The Westboro Baptist Church is probably the most deplorable congregation of people ever to walk the face of the Earth. They do nothing but spew hate speech and manipulate the minds of the ignorant and the young. What they preach doesn’t even make sense—but that doesn’t matter and this article isn’t about WBC. This article is about Aaron Jackson.
Aaron Jackson is the co-founder of Planting Peace, a non-profit aimed at providing sustainable initiatives to impoverished areas. Jackson says he was looking up the “church” on Google Earth when he noticed a ‘for sale’ sign on the house across the street from the “church” headquarters. That’s when he decided to buy it.
Planting Peace purchased the home and moved into the neighborhood. “[Westboro owns] the majority of the homes in the community, and I walk through the area every day, and I see them running in between each other’s houses,” Jackson said. “One day I was walking, and Shirley Phelps [one of Westboro's main spokespeople and the daughter of the church's leader, Fred Phelps] was on her four-wheeler. And I said, ‘Hey guys, how are you?’ And [she and her husband] responded, ‘Oh, we’re good. How are you?’ We had a short conversation, and she was extremely nice, and she made a joke and we all laughed.”

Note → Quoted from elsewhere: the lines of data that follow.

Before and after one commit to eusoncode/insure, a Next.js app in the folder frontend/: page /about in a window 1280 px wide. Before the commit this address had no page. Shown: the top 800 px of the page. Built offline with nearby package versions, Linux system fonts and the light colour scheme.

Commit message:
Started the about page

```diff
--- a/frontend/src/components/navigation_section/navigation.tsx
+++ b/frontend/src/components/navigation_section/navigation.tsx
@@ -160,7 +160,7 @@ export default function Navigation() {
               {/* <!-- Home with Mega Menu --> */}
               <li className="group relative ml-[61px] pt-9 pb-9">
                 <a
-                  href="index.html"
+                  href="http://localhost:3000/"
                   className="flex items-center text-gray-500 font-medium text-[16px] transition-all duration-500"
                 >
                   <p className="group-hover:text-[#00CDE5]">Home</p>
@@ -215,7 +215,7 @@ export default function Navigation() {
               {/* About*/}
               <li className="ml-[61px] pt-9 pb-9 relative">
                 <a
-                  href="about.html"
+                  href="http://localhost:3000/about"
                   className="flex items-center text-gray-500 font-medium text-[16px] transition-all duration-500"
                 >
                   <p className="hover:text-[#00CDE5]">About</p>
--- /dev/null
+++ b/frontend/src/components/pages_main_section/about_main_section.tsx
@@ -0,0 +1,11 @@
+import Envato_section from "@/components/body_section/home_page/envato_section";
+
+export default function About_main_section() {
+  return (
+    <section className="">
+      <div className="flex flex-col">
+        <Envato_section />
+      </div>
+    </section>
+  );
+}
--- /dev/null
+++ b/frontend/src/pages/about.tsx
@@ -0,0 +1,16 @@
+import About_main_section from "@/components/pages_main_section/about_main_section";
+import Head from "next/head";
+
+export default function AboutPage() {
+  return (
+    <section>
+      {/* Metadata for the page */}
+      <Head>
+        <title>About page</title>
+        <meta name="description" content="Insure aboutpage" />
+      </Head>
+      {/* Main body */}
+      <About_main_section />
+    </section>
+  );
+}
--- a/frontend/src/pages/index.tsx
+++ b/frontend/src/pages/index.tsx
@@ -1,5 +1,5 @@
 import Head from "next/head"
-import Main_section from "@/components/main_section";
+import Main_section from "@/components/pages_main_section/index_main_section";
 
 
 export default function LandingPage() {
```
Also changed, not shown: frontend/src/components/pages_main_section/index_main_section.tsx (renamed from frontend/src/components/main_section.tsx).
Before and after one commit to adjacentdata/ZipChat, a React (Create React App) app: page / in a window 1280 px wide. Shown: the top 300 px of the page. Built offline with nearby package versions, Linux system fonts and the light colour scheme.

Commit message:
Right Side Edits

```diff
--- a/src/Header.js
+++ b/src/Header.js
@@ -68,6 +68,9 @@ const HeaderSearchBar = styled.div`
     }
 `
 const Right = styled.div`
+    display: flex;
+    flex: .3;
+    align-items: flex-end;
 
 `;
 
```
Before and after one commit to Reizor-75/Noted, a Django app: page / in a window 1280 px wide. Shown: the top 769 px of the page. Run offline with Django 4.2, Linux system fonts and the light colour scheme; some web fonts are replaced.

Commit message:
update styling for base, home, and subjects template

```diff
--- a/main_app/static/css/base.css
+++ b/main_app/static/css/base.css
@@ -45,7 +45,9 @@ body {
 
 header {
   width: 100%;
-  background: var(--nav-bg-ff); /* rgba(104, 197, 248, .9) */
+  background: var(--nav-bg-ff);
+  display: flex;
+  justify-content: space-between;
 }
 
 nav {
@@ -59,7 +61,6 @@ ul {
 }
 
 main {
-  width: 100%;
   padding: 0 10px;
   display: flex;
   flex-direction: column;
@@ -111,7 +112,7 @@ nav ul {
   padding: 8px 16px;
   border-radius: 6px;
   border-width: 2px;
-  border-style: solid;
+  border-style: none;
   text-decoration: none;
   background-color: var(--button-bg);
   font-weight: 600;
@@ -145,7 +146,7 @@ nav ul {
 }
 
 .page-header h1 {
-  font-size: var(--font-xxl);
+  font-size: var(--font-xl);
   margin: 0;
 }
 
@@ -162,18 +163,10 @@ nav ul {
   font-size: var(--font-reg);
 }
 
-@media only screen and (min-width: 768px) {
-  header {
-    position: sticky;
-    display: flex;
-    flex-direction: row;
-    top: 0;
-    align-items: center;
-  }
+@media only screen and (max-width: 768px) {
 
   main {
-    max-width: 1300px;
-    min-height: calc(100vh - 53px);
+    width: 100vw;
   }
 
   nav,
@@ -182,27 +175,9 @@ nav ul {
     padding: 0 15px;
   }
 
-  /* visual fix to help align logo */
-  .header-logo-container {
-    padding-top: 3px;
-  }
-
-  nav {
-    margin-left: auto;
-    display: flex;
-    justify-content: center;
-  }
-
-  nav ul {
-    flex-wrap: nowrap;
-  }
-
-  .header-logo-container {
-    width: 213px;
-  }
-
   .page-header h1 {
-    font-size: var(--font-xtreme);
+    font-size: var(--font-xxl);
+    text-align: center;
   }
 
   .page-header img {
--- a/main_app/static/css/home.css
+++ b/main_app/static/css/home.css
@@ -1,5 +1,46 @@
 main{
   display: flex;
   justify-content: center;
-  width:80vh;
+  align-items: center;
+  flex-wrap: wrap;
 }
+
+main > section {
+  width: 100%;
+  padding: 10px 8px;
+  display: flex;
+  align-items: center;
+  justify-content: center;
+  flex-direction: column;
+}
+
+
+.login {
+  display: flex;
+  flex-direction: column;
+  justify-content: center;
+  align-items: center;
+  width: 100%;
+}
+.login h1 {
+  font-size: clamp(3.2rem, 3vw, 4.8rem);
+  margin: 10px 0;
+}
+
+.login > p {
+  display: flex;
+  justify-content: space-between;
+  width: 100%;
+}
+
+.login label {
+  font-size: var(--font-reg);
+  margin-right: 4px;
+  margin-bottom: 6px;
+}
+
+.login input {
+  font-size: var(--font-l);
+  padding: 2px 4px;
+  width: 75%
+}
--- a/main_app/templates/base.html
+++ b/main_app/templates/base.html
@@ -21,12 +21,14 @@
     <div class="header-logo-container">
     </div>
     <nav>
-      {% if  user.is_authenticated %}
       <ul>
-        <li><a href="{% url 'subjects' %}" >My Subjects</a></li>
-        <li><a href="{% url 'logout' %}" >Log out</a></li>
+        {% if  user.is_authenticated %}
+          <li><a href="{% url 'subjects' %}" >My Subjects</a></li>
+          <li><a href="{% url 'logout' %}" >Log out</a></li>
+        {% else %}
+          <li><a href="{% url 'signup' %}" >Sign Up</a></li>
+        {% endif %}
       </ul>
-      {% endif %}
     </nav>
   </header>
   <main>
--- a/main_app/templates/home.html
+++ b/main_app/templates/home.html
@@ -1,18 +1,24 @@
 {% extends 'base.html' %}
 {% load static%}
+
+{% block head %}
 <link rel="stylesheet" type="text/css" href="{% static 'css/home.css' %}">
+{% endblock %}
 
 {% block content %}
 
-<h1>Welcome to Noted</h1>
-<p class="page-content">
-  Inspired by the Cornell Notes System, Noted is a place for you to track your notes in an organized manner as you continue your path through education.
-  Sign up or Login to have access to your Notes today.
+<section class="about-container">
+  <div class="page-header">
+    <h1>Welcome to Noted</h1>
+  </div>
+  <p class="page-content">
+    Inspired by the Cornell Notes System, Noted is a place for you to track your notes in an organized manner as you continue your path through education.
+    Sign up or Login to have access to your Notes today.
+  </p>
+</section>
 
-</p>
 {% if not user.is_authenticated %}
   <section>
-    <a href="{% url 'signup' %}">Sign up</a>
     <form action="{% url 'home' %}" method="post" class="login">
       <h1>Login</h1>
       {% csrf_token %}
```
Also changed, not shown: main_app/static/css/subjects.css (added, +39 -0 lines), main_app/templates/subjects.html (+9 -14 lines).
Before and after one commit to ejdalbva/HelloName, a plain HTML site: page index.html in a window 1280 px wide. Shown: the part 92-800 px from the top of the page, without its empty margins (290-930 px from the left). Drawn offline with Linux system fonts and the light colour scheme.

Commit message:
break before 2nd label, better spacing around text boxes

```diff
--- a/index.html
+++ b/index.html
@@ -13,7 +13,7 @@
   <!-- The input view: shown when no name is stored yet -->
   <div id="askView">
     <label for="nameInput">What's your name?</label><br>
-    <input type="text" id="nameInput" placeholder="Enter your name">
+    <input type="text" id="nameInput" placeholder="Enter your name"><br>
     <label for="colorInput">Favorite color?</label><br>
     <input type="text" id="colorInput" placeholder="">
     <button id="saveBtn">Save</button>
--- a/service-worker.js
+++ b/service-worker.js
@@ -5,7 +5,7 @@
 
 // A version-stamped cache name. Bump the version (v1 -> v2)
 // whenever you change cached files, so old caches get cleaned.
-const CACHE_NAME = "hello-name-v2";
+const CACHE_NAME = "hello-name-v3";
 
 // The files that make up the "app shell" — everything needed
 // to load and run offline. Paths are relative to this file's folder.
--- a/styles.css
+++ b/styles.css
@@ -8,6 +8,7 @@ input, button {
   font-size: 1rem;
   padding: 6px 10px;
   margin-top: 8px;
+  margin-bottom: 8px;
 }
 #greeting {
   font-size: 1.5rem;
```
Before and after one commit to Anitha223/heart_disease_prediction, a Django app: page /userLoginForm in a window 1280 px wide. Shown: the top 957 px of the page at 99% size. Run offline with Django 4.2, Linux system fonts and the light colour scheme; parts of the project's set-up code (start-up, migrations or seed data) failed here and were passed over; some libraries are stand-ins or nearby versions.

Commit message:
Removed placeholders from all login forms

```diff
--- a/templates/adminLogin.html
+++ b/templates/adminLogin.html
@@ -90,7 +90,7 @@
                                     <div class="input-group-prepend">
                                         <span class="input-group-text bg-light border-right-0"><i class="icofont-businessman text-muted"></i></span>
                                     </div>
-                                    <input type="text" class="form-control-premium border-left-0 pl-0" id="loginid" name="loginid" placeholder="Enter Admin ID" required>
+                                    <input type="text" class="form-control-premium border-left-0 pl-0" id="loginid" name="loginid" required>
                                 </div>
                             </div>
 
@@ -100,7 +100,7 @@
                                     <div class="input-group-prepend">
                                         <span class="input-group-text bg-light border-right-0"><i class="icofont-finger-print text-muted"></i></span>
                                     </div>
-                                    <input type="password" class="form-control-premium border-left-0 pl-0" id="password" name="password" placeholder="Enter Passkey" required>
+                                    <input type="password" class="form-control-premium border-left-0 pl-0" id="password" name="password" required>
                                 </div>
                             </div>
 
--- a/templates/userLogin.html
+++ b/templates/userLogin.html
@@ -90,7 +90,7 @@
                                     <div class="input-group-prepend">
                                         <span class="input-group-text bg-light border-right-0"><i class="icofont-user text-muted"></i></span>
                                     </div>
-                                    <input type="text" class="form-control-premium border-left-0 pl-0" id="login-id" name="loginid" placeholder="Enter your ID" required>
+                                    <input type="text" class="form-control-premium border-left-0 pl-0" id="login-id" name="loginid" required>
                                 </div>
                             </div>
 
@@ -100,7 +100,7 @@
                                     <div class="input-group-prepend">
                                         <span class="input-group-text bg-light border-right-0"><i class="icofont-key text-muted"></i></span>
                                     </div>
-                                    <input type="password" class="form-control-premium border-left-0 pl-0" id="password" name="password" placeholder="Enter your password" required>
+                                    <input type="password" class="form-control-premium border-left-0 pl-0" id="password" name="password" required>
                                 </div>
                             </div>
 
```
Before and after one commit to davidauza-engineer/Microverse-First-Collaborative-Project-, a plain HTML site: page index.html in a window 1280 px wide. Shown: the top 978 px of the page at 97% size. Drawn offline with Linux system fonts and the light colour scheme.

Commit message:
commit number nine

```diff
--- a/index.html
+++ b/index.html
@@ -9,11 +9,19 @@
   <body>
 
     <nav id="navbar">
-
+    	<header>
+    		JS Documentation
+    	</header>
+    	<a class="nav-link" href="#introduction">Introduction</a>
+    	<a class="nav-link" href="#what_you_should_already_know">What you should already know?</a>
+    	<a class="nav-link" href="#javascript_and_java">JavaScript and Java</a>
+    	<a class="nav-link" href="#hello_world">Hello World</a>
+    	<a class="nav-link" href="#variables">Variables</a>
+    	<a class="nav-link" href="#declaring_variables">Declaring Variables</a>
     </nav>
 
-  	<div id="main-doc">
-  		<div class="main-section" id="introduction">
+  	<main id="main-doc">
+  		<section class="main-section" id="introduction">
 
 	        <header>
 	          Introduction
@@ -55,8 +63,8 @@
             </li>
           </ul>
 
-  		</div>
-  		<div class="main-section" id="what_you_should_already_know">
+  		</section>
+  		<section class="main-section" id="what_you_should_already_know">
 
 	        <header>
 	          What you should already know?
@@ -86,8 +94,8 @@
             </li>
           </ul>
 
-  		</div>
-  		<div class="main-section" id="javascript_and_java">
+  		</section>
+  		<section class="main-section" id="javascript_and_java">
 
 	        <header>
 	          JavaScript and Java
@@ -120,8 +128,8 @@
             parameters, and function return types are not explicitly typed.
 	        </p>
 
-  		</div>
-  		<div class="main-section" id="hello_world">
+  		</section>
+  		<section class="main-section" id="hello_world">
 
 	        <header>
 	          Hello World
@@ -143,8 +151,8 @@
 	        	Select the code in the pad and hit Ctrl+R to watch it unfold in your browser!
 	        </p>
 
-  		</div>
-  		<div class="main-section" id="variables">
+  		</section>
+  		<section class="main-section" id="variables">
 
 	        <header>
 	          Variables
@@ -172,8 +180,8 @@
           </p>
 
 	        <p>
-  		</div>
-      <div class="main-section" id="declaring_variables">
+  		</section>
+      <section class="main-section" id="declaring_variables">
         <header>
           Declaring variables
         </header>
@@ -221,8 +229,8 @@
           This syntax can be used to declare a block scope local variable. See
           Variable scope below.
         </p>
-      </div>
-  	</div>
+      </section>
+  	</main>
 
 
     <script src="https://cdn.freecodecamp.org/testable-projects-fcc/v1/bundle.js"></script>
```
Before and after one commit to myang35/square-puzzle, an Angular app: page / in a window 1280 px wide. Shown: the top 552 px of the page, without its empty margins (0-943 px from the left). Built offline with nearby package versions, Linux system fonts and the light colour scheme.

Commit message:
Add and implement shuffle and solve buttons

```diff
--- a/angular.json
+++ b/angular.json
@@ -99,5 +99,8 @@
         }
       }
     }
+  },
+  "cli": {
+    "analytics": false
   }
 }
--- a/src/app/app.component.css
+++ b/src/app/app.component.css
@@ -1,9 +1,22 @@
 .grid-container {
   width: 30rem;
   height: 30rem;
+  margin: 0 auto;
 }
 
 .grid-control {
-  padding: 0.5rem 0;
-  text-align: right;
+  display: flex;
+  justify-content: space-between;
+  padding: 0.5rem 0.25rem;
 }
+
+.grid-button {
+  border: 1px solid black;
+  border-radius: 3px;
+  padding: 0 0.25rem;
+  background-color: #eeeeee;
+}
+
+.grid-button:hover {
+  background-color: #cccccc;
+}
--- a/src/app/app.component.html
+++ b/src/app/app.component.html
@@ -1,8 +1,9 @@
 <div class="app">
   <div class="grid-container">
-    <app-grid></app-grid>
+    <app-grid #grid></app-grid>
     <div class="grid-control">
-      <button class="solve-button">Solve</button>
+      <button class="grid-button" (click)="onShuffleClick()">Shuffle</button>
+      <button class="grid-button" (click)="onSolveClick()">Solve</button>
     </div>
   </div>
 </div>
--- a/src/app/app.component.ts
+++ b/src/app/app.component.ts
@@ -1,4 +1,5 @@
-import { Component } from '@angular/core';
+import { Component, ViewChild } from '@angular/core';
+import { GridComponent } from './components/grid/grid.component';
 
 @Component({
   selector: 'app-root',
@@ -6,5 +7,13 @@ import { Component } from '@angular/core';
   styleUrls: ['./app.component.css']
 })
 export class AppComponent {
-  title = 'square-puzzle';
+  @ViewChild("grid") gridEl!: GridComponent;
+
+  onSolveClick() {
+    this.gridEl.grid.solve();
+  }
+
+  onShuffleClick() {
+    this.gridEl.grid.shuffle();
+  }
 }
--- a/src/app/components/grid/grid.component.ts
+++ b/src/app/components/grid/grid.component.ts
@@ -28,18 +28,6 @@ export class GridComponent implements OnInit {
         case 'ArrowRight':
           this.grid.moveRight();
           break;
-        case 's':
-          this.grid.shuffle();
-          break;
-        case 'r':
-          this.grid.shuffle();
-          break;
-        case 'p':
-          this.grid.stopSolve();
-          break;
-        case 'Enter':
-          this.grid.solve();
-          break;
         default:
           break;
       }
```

Shirley Phelps probably wasn’t laughing when Jackson decided to spruce up the house he bought. He decided to paint the exterior—not a strange thing to do when you purchase a home—but Jackson decided to paint the house a rainbow and use the home for LGBT rights headquarters. “The reason I haven’t gotten into the gay rights activism is because, in a sense, it’s almost silly — it’s 2013, are we really still in this position? It just seems ludicrous,” said Jackson. “But it is a real issue and kids are killing themselves. I’ve wanted to do something, and I knew when I saw that house for sale that it all came together. Everyone who knows me knows that I’m a little crazy and there’s no red tape in my charity. When I want to do something, I do it.”
“We want this house to be a message that where there’s hate, there’s also love. But we also want to raise awareness and capital, and we want to put all that money into creating and sustaining anti-bullying programs, along with supporting anti-bullying programs that already exist,” he said. “Beyond the symbolic message of the home, [the house] will be utilized by volunteers to live here, and these volunteers will work on promoting equality anywhere in the world and managing these anti-bullying initiatives that we plan on creating.”
Jackson says he’s already noticed members of the church coming by to take pictures.